First Eye Examination of Child 

Infants must have an eye examination during their first 12 months of life. Choose a time when he or she is usually alert and happy.

Preparing Child for the First Checkup
It is advisable to demonstrate & explain to the child what will happen during a vision check-up. This will help to reduce any anxiety your small child might be experiencing. It also helps to learn about your child's specific fears and concerns so that you can take corrective measures ahead of time.

  • Act out some of the procedure to guess the worries that your child might not be able to articulate.

  • Reassure your child that you will be there with him or her during the entire procedure.

  • Make your child realize that the check-up is not a punishment but rather a way to guarantee the healthiest vision possible.

  • Respect the wishes of an older child who might not want you to be present during the procedure. Privacy is important to adolescents and should be protected.

  • Inform your eye doctor if you have a family history of eye problems requiring vision correction, such as nearsightedness or farsightedness (refractive errors), lazy eye (squint/weak eye) or eye diseases.

Psychological Problems with Undiagnosed Vision Problems
Children who have undiagnosed vision problems can suffer from low self-esteem. They can become frustrated more easily, have trouble concentrating on reading, feel stupid, experience frequent headaches, or rub their eyes until they smart. Once their vision is corrected, children with eyeglasses hold their heads high and exude confidence---if their parents are positive and supportive.

Making Child comfortable with Spectacles

  • The child needs to have a nice feeling after wearing specs. Thin, lightweight plastic and photochromic lenses, and so many neat frames, can make your child feel enthusiastic about wearing glasses to emulate older kids or express an individual sense of style.

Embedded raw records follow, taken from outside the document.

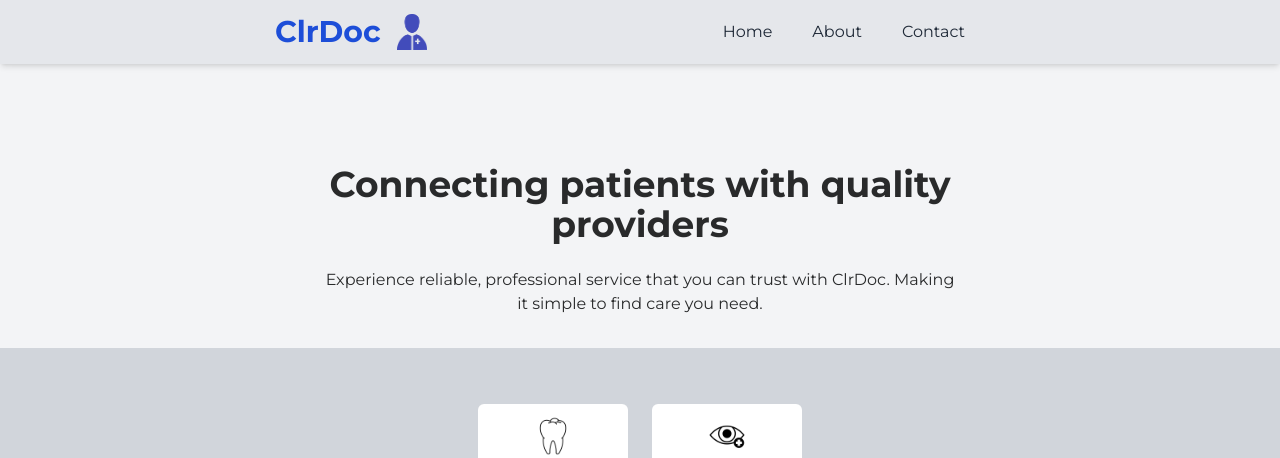
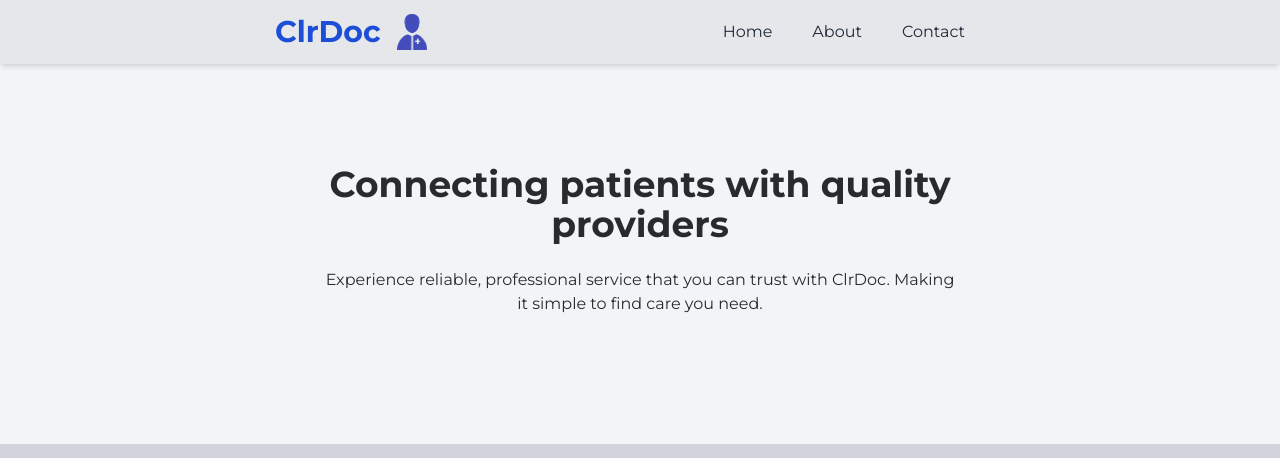
Before and after one commit to HunterKnott/clrdoc, a Next.js app: page /providers in a window 1280 px wide. Shown: the top 458 px of the page. Built offline with nearby package versions, Linux system fonts and the light colour scheme; no server answers; the database is empty.

Commit message:
More formatting on provider page

```diff
--- a/app/providers/page.jsx
+++ b/app/providers/page.jsx
@@ -57,7 +57,7 @@ export default function Page() {
     <main className="flex min-h-screen flex-col gap-6 items-center bg-gray-100">
       <Navbar options={["App", "About", "Contact"]}/>
       <div className="flex flex-col gap-2 items-center p-6 pt-20 mt-[60px] text-center">
-        <div className='flex flex-col gap-6 m-6 md:w-[50%]'>
+        <div className='flex flex-col gap-6 m-6 md:w-[50%] md:pb-24'>
           <h1 className="text-4xl font-bold">Connecting patients with quality providers</h1>
           <p>Experience reliable, professional service that you can trust with ClrDoc. Making it simple to find care you need.</p>
         </div>
```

  • Photochromic lenses, which change from light to dark when ultraviolet light is present, provide 100% protection from harmful UV rays and glare. This makes child enthusiastic to wear glasses. Children like to wear glasses that darken in the sun.

  • Make certain that your child feels a part of the frame selection process. Nothing is more important in terms of getting children to wear their glasses and take better care of them as well.

Protecting Children’s eyes from sun
About 80 percent of a person's lifetime sun exposure occurs before the age of 18. Photochromic lenses, which change from light to dark when ultraviolet light is present, have an eye health advantage by providing 100% protection from harmful UV rays and glare. And they do it automatically, which eliminates the need for kids to keep track of two pairs of glasses — regular glasses and sunglasses.

Common Eye Problems in Children
Eye tests and general examinations often are conducted to detect the possible presence of these types of eye problems commonly found in young children:

Decreased vision your Child’s eye may have some vision problem. The child should be examined to provide the best possible vision with glasses.

Lazy eye (amblyopia)
Your child's eyes should be examined for early detection of vision problems such as lazy eye or amblyopia, in which one eye is weaker than the other. With amblyopia, eye patching often is used to help strengthen the weaker eye.

Unfortunately, amblyopia is not always correctable with eyeglasses or contact lenses and may require eye patching to strengthen the weaker eye Misalignment of eyes (strabismus) - Crossed or misaligned eyes can have different causes:

  • Problems with muscle control in the affected eye or eyes. If strabismus persists in young children, a condition known as lazy eye or amblyopia can develop along with related vision problems

  • Inability to maintain alignment of both eyes for correct focus as distant objects move nearer (convergence insufficiency)

Focusing (accommodation), color vision, and/or depth perception problems
The eye doctor may also test your child's focusing ability. The child's depth perception or ability to gauge distances between objects may also be examined. Color vision may be tested through methods such as placing a dot pattern of symbols within a pattern of dots made up of other colors. General eye and eyelid health

To assess a child's general eye health, the eye doctor will examine his or her eyelids and lid margins, looking for shape irregularity and discharge on the lashes or lid margins. The eye doctor may turn the lower lids inside out (evert) to look for abnormal or infected eyelash follicles, bumps (papillae), discharge, and swelling . Your eye doctor may examine the cornea, iris & lens to look for cloudiness (opacities) or other irregularities.

Signs of Vision Problems in a child

  • Frequent squinting

  • Cloudy cornea

  • Unequal pupil size

  • Extreme sensitivity to light

  • Eyes that don't move together

  • Crossed eyes

  • Eyes that jiggle

  • Difficulty seeing far objects

  • Drooping eyelids

  • Eyes that itch or burn

  • Dizziness

  • Frequent headaches

  • Looking off to the side

  • The need to hold small objects very close

  • Consistently sitting too close to the TV or holding a book too close

  • Losing his or her place while reading

  • Using a finger to follow along while reading

  • Squinting

  • Tilting the head to see better

  • Frequent eye rubbing

  • Sensitivity to light

  • Excessive tearing

  • Closing one eye to read, watch TV or see better

  • Avoiding activities that require near vision, such as reading or homework, or distance vision, such as participating in sports or other recreational activities

  • Complaining of headaches or tired eyes

  • Receiving lower grades than usual